Their second app, Steer Clear, is more targeted toward educating young drivers - and verifying that they are doing the right things. As they say,
The Steer Clear® Mobile app is part of a comprehensive program that helps young drivers reinforce positive driving behavior and stay aware of hazards on the road.
I find this app to be a very smart move for State Farm. First of all, they are targeting young drivers who are more likely to be mobile-savvy, and therefore might appreciate that they can lower their insurance costs by following the app.

Second, they've built in some great verification tools that allow State Farm to validate whether the driver is actually following through with the trip logs, training and education. Of course, it's not a perfect solution - you can probably figure out how to say you're doing something and not actually do so - but it's a great attempt.

Here's a video showing what they're up to.

Tuesday, February 02, 2010

HTML5 Storage and Analytics

One of the more powerful features in HTML5 is the ability to store data locally via the browser. Of course, browsers have had this functionality for a long time via cookies, but the HTML5 spec extends this concept even further, solving some additional web site use cases, and opening the door for the rapidly emerging mobile world.

There are two mechanisms defined in the web storage spec: sessionstorage and localstorage. Sessionstorage allows for session-specific data to be stored, which can be helpful for maintaining state information that you may not want to extend into another visit. This even applies to sessions from the same visitor, within different tabs of the same browser. This is a better solution than cookies for scenarios where you want to keep transactions separate from one another. The spec notes this use case:
"For example, a user could be buying plane tickets in two different windows, using the same site. If the site used cookies to keep track of which ticket the user was buying, then as the user clicked from page to page in both windows, the ticket currently being purchased would "leak" from one window to the other, potentially causing the user to buy two tickets for the same flight without really noticing."
The localstorage mechanism, on the other hand, persists across sessions and visits.

How much storage?
The spec currently suggests a limit of 5MB per origin (domain) for this new storage. This may change as the spec continues to be revised. At 5MB, it's certainly much larger than the limit on cookies today.

There's a decent sized section of the spec that speaks to "user tracking". There's clearly a strong concern about how this storage mechanism could be used to build user profiles and potentially track personal information. It looks like the working group developing this spec is taking privacy concerns very seriously, and are building in good safeguards.

Some thoughts
This storage would have been a great mechanism to have many years ago, but I'm not sure we were really ready for it. I think we've learned a lot over the years about privacy, and protecting personally identifiable information, and the time is much better now for such power.

The possibilities with this storage mechanism are fantastic. Google has already been making use of this functionality to help improve its apps. Apple has been a strong supporter of advancing the HTML5 spec in general.
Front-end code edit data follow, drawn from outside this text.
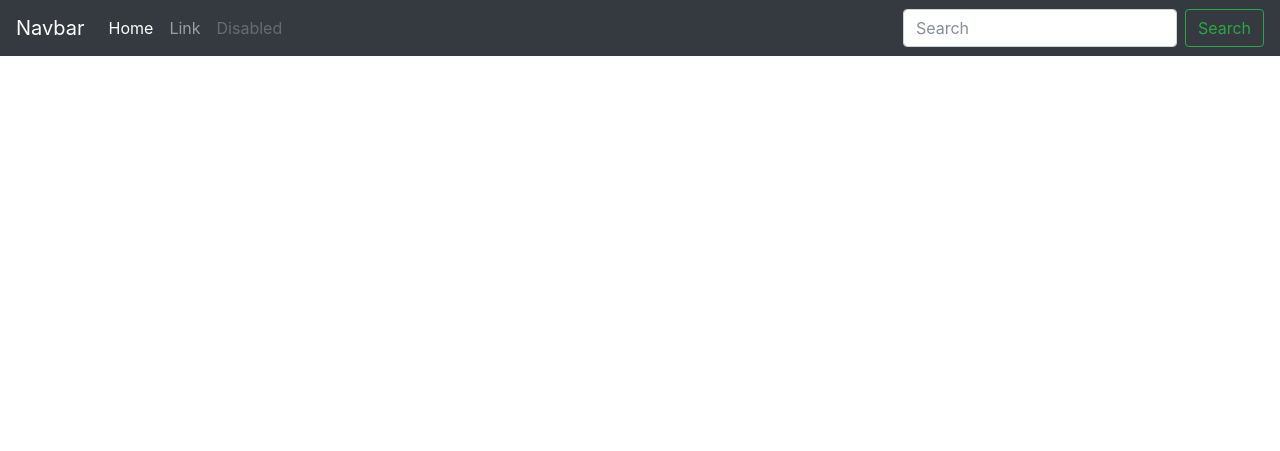
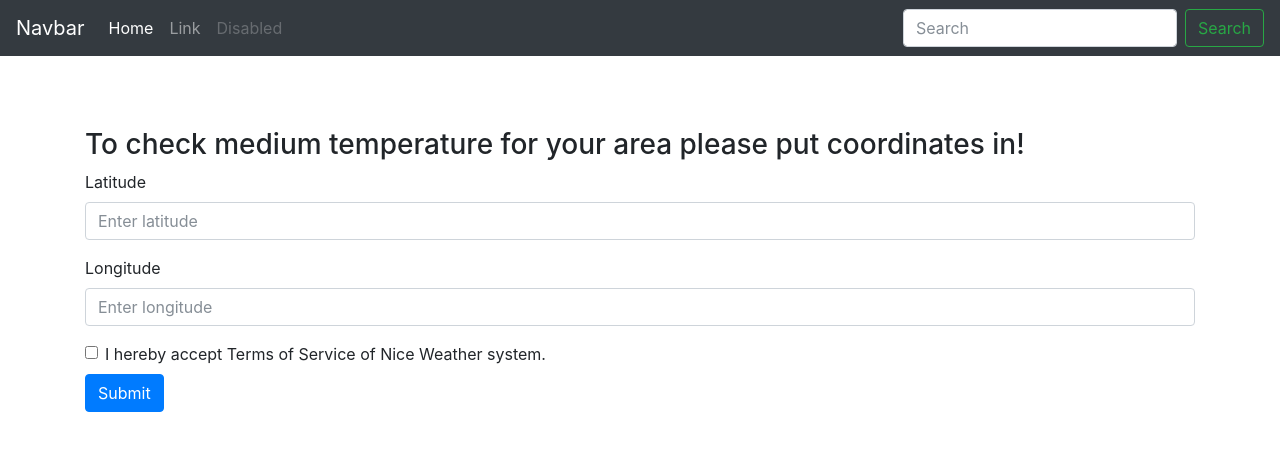
Before and after one commit to MrZakbug/OpenWeatherMap-Temperature-Checker, a Django app: page / in a window 1280 px wide. Shown: the top 451 px of the page. Run offline with Django 3.2, Linux system fonts and the light colour scheme; some libraries are stand-ins or nearby versions.

Commit message:
Added form with validation methods for users to enter geo coordinates.

```diff
--- a/NiceWeatherApp/templates/header.html
+++ b/NiceWeatherApp/templates/header.html
@@ -5,11 +5,13 @@
     <meta name="viewport" content="width=device-width, initial-scale=1, shrink-to-fit=no">
     <meta name="description" content="">
     <meta name="author" content="">
+    <link rel="icon" href="{% static 'images/icon.png' %}">
     <link rel="stylesheet" href="{% static 'css/bootstrap.min.css' %}">
+
     <title>Nice Weather</title>
   </head>
 
-  <body>
+  <header>
 
     <nav class="navbar navbar-expand-md navbar-dark bg-dark fixed-top">
       <a class="navbar-brand" href="#">Navbar</a>
@@ -35,22 +37,22 @@
         </form>
       </div>
     </nav>
+  </header>
+  <body  style="margin-top: 10%">
+    <main role="main" class="container-fluid">
 
-    <main role="main" class="container">
-      <div class="starter-template">
-          {% block content %}
+        <div class="container">
+            {% block content %}
 
-          {% endblock %}
-      </div>
+            {% endblock %}
+        </div>
     </main><!-- /.container -->
+
 
 
     <!-- Bootstrap core JavaScript
     ================================================== -->
     <!-- Placed at the end of the document so the pages load faster -->
-    <script src="https://code.jquery.com/jquery-3.2.1.slim.min.js" integrity="sha384-KJ3o2DKtIkvYIK3UENzmM7KCkRr/rE9/Qpg6aAZGJwFDMVNA/GpGFF93hXpG5KkN" crossorigin="anonymous"></script>
-    <script>window.jQuery || document.write('<script src="../../../../assets/js/vendor/jquery.min.js"><\/script>')</script>
-    <script src="../../../../assets/js/vendor/popper.min.js"></script>
-    <script src="../../../../dist/js/bootstrap.min.js"></script>
+    <script src="{% static 'js/bootstrap.min.js' %}"></script>
   </body>
 </html>
--- a/NiceWeatherApp/templates/home.html
+++ b/NiceWeatherApp/templates/home.html
@@ -1,5 +1,22 @@
 {% extends 'header.html' %}
 
 {% block content %}
-    <h3>Hello, World!</h3>
+    <h3>To check medium temperature for your area please put coordinates in!</h3>
+    <form>
+      <div class="form-group">
+        <label for="exampleInputEmail1">Latitude</label>
+        <input type="number" min="-90" max="90" step="0.0000001" class="form-control" id="exampleLatitude" placeholder="Enter latitude">
+      </div>
+      <div class="form-group">
+        <label for="exampleInputPassword1">Longitude</label>
+        <input type="number" min="-180" max="180" step="0.0000001" class="form-control" id="exampleLongitude" placeholder="Enter longitude">
+      </div>
+      <div class="form-check">
+        <label class="form-check-label">
+          <input type="checkbox" class="form-check-input">
+          I hereby accept Terms of Service of Nice Weather system.
+        </label>
+      </div>
+      <button type="submit" class="btn btn-primary">Submit</button>
+    </form>
 {% endblock %}
--- a/NiceWeatherApp/views.py
+++ b/NiceWeatherApp/views.py
@@ -1,4 +1,5 @@
 from django.shortcuts import render, HttpResponse
+
 
 def home(request):
     return render(request, 'home.html')
```
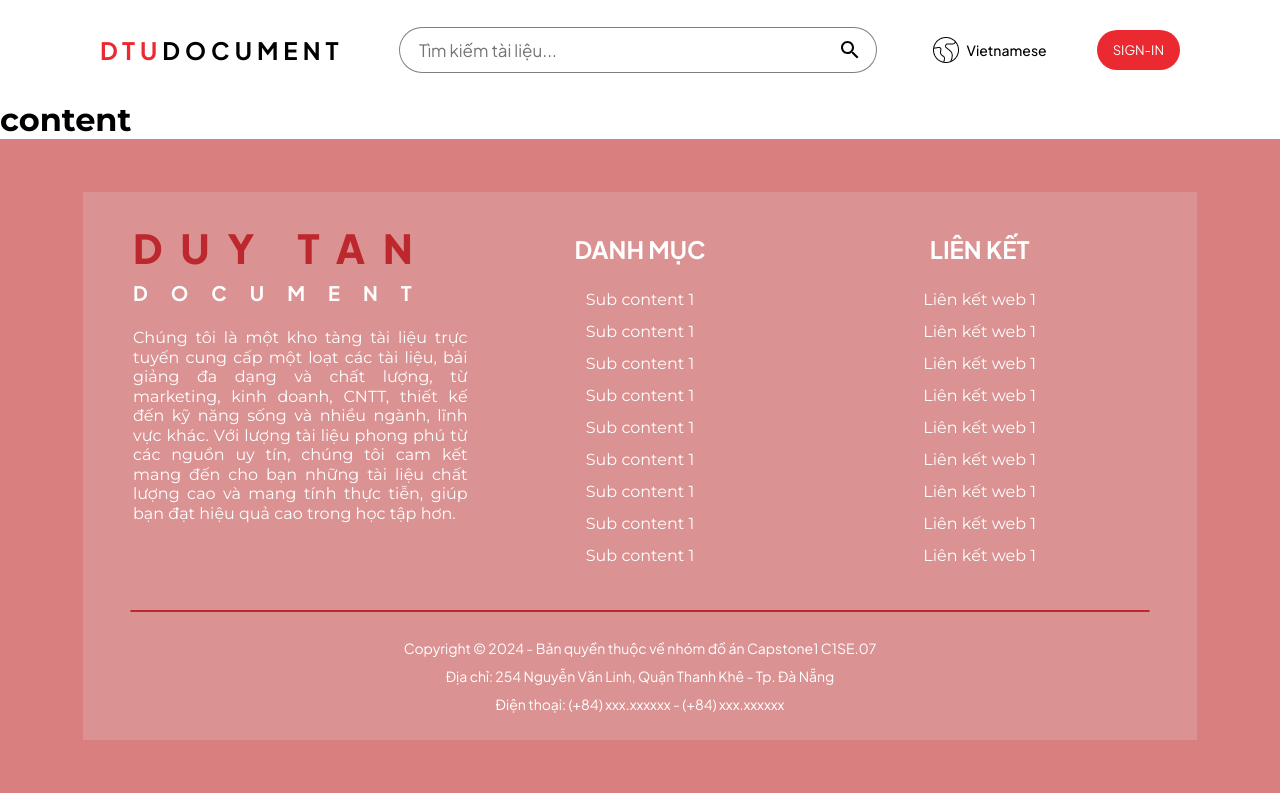
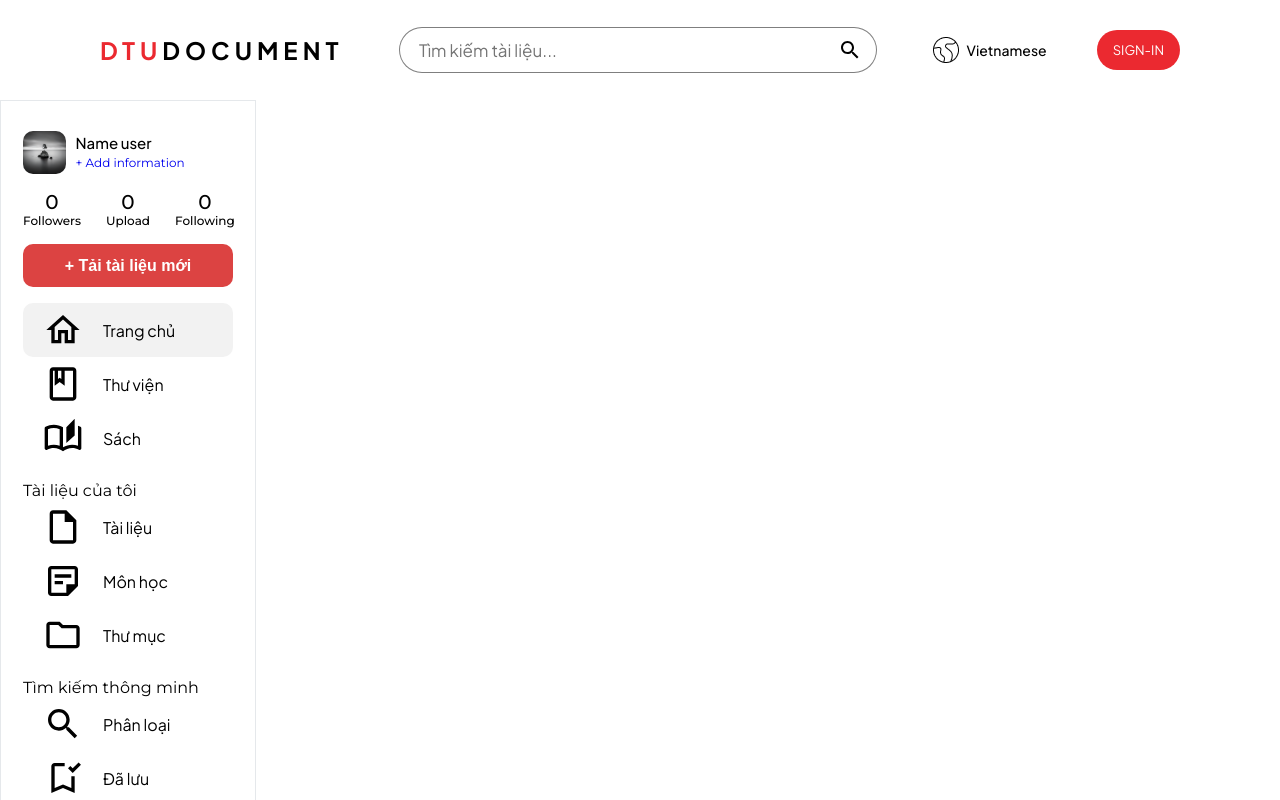
Before and after one commit to khuongdoanngoc/smart-academic-support-system, a React (Vite) app: page /library in a window 1280 px wide. Shown: the top 800 px of the page. Built offline with nearby package versions, Linux system fonts and the light colour scheme.

Commit message:
feat(library): complete sidebar in library page

```diff
--- /dev/null
+++ b/src/sections/Library/Sidebar/Sidebar.module.scss
@@ -0,0 +1,90 @@
+.sidebar {
+    width: 20%;
+    gap: 16px;
+    padding: 30px 22px;
+    display: flex;
+    flex-direction: column;
+    border: 0.5px solid #e5e8eb;
+    & > .account {
+        display: flex;
+        align-items: center;
+        gap: 10px;
+        & > img {
+            width: 42.5px;
+            height: 42.5px;
+            border-radius: 10px;
+        }
+        // name
+        & > div {
+            & > h3 {
+                font-family: var(--font-family-secondary);
+                font-size: 15px;
+                font-weight: 500;
+                line-height: 18.15px;
+                text-align: left;
+            }
+            & > a {
+                text-decoration: none;
+                font-size: 12px;
+                font-weight: 400;
+                line-height: 14.52px;
+                text-align: left;
+            }
+        }
+    }
+    & > .statistics {
+        display: flex;
+        gap: 25px;
+        align-items: center;
+
+        & > div {
+            display: flex;
+            flex-direction: column;
+            align-items: center;
+            justify-content: center;
+            & > h3 {
+                font-size: 20px;
+                font-weight: 500;
+                line-height: 24.2px;
+                text-align: center;
+            }
+            & > h4 {
+                font-size: 12px;
+                font-weight: 500;
+                line-height: 14.52px;
+                text-align: left;
+            }
+        }
+    }
+    & > .items {
+        display: flex;
+        flex-direction: column;
+        & > a {
+            display: flex;
+            align-items: center;
+            gap: 20px;
+            text-decoration: none;
+            color: black;
+            padding: 7px 20px;
+            & > h3 {
+                font-family: var(--font-family-secondary);
+                font-size: 16px;
+                font-weight: 400;
+                line-height: 19.36px;
+                text-align: left;
+            }
+            & > span {
+                font-family: var(--font-family-secondary);
+                font-size: 16px;
+                font-weight: 400;
+                line-height: 19.36px;
+                text-align: left;
+                color: #00000099;
+            }
+        }
+        & > .active {
+            background-color: #f2f2f2;
+            border-radius: 10px;
+        }
+    }
+}
--- /dev/null
+++ b/src/sections/Library/Sidebar/Sidebar.tsx
@@ -0,0 +1,105 @@
+import classNames from "classnames/bind";
+import styles from "./Sidebar.module.scss";
+const cx = classNames.bind(styles);
+import Avatar from "../../../assets/images/avatar.png";
+import { Button } from "../../../components/Button";
+import HomeOutlinedIcon from "@mui/icons-material/HomeOutlined";
+import BookOutlinedIcon from "@mui/icons-material/BookOutlined";
+import AutoStoriesOutlinedIcon from "@mui/icons-material/AutoStoriesOutlined";
+
+import InsertDriveFileOutlinedIcon from "@mui/icons-material/InsertDriveFileOutlined";
+import StickyNote2OutlinedIcon from "@mui/icons-material/StickyNote2Outlined";
+import FolderOutlinedIcon from "@mui/icons-material/FolderOutlined";
+
+import SearchOutlinedIcon from "@mui/icons-material/SearchOutlined";
+import BookmarkAddedOutlinedIcon from "@mui/icons-material/BookmarkAddedOutlined";
+import TagOutlinedIcon from "@mui/icons-material/TagOutlined";
+export default function Sidebar() {
+    return (
+        <div className={cx("sidebar")}>
+            <div className={cx("account")}>
+                <img src={Avatar} alt="avatar" />
+                <div>
+                    <h3>Name user</h3>
+                    <a href="#">+ Add information</a>
+                </div>
+            </div>
+            <div className={cx("statistics")}>
+                <div>
+                    <h3>0</h3>
+                    <h4>Followers</h4>
+                </div>
+                <div>
+                    <h3>0</h3>
+                    <h4>Upload</h4>
+                </div>
+                <div>
+                    <h3>0</h3>
+                    <h4>Following</h4>
+                </div>
+            </div>
+            <Button
+                text="+ Tải tài liệu mới"
+                paddingY={9.5}
+                paddingX={0}
+                fontSize={16}
+            />
+            <div className={cx("items")}>
+                <a className={cx("active")} href="#">
+                    <HomeOutlinedIcon sx={{ width: "40px", height: "40px" }} />
+                    <h3>Trang chủ</h3>
+                </a>
+                <a href="#">
+                    <BookOutlinedIcon sx={{ width: "40px", height: "40px" }} />
+                    <h3>Thư viện</h3>
+                </a>
+                <a href="#">
+                    <AutoStoriesOutlinedIcon
+                        sx={{ width: "40px", height: "40px" }}
+                    />
+                    <h3>Sách</h3>
+                </a>
+            </div>
+            <div className={cx("items")}>
+                <span>Tài liệu của tôi</span>
+                <a href="#">
+                    <InsertDriveFileOutlinedIcon
+                        sx={{ width: "40px", height: "40px" }}
+                    />
+                    <h3>Tài liệu</h3>
+                </a>
+                <a href="#">
+                    <StickyNote2OutlinedIcon
+                        sx={{ width: "40px", height: "40px" }}
+                    />
+                    <h3>Môn học</h3>
+                </a>
+                <a href="#">
+                    <FolderOutlinedIcon
+                        sx={{ width: "40px", height: "40px" }}
+                    />
+                    <h3>Thư mục</h3>
+                </a>
+            </div>
+            <div className={cx("items")}>
+                <span>Tìm kiếm thông minh</span>
+                <a href="#">
+                    <SearchOutlinedIcon
+                        sx={{ width: "40px", height: "40px" }}
+                    />
+                    <h3>Phân loại</h3>
+                </a>
+                <a href="#">
+                    <BookmarkAddedOutlinedIcon
+                        sx={{ width: "40px", height: "40px" }}
+                    />
+                    <h3>Đã lưu</h3>
+                </a>
+                <a href="#">
+                    <TagOutlinedIcon sx={{ width: "40px", height: "40px" }} />
+                    <h3>Gắn thẻ</h3>
+                </a>
+            </div>
+        </div>
+    );
+}
--- /dev/null
+++ b/src/sections/Library/Sidebar/index.tsx
@@ -0,0 +1 @@
+export { default as Sidebar } from "./Sidebar";
--- a/src/sections/Library/view/LibraryView.module.scss
+++ b/src/sections/Library/view/LibraryView.module.scss
@@ -0,0 +1,8 @@
+.library-page {
+    width: 100%;
+    display: flex;
+    box-sizing: border-box;
+    & > .content {
+        width: 80%;
+    }
+}
--- a/src/sections/Library/view/LibraryView.tsx
+++ b/src/sections/Library/view/LibraryView.tsx
@@ -1,11 +1,17 @@
 import classNames from "classnames/bind";
 import styles from "./LibraryView.module.scss";
+import { Sidebar } from "../Sidebar";
 const cx = classNames.bind(styles);
 
 export default function LibraryView() {
     return (
         <div className={cx("library-page")}>
-            <h1>content</h1>
+            <Sidebar />
+            <div className={cx("content")}>
+                <img src="" alt="" />
+                <div className={cx("popular")}></div>
+                <div className={cx("subjects")}></div>
+            </div>
         </div>
     );
 }
```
But the rise of mobile computing has really made this mechanism important. Some very smart folks are already figuring out how to leverage localstorage to build apps that behave like a native app (eg, an iPhone or Android app), but are actually running in a browser. Check out Nextstop on your mobile device to see an example of what I mean. By pre-fetching and storing content, the experience becomes extremely rich when moving from view to view. It's quite amazing to experience it.

The Analytics connection
Analytics providers like Webtrends can obviously make use of the localstorage mechanism in creative ways. But the real thought-leadership will come with providing new analysis of usage of the storage functionality so website owners can better optimize their sites. More good opportunities for analytics providers and practitioners!


webtrends reinvigorate analytics